- **Exercise brief**:
Check every line of the data below for "README". Copy each one that has it.

- **Change listing data**:
+ + +

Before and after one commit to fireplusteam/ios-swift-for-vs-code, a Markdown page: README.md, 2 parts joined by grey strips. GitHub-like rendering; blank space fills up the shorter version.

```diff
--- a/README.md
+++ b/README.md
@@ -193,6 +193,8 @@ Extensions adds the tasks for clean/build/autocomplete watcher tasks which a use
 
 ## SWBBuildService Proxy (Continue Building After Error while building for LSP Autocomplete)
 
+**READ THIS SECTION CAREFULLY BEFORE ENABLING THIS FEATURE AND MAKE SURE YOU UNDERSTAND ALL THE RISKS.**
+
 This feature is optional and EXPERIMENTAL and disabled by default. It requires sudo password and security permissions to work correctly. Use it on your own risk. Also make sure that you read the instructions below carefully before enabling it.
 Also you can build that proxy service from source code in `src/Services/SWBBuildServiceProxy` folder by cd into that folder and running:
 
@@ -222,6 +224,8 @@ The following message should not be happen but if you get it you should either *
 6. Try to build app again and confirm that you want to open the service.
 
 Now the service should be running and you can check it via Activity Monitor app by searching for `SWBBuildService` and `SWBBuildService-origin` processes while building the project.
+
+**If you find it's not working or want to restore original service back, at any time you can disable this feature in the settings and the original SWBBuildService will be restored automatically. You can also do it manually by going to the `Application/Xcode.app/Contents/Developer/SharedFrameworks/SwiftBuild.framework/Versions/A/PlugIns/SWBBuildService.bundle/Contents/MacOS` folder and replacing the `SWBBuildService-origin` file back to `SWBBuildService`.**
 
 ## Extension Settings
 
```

+ + +

- **Answer to this task**:
Before and after one commit to fireplusteam/ios-swift-for-vs-code, a Markdown page: README.md, 2 parts joined by grey strips. GitHub-like rendering; blank space fills up the shorter version.
--- a/README.md
+++ b/README.md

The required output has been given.